14th Mar 2018
Introduced by Professor David Crow Pro Vice Chancellor Camberwell, Chelsea and Wimbledon Colleges and Professor Philip Schofield, Professor of the History of Legal and Political Thought, Head of Department The Bentham Project, UCL Faculty of Laws

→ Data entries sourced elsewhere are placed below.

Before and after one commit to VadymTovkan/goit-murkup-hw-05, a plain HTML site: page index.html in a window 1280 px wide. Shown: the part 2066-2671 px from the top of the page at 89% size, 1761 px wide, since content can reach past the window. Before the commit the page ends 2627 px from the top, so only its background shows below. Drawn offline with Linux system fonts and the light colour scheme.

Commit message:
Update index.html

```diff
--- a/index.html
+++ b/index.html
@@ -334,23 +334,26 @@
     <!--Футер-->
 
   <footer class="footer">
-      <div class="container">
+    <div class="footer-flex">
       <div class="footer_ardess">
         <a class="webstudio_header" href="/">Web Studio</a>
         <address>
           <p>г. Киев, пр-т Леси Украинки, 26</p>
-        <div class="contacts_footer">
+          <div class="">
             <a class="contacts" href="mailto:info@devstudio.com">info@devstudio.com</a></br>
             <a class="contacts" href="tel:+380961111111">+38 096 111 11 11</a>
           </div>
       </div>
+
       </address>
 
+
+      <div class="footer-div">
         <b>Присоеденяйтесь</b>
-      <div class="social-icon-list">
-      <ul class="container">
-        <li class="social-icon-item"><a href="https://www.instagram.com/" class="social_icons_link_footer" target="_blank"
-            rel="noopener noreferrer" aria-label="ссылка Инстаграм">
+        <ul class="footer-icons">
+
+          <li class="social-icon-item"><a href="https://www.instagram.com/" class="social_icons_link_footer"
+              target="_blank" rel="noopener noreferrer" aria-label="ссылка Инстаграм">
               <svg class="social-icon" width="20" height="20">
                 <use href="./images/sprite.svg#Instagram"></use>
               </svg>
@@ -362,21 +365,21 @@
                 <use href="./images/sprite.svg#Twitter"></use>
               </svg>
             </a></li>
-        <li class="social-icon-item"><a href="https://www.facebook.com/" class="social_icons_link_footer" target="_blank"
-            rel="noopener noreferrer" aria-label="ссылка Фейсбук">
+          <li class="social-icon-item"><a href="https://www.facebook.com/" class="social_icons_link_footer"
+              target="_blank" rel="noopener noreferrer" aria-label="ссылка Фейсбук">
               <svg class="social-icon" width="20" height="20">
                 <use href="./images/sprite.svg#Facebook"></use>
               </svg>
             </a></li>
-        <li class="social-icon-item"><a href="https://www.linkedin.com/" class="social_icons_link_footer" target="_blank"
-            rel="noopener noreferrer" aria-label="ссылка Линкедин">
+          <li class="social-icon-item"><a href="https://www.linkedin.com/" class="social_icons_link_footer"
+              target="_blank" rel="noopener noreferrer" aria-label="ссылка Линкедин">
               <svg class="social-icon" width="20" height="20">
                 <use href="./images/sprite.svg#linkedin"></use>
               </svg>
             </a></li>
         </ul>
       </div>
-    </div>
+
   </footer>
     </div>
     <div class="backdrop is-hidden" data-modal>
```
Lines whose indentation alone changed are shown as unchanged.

‘Taste and Democracy’ is the title of a glazed ceramic pot made by Grayson Perry in 2004. When Perry delivered the first of four Reith Lectures for the BBC in 2013 with the title ‘Democracy Has Bad Taste’, arts practitioners were given a new kind of platform in debates on taste. In this Professorial Platform, I will ask what position the art school occupies in debates on taste and democracy in the twenty-first century and how it can affirm its position when caught between the cultural ideal of the critically astute tastemaker and the contemporary spectre of the algorithm. I will argue that the true democratic problem of taste lies in the claim on a socially responsible act of self-representation within the domain of free choice, which sacrifices individual gratification in the name of better judgement. The historical basis of this claim is worth examining in order to understand the role of the art school at a moment when the commercial idyll of middle-class taste is coming apart at the seams.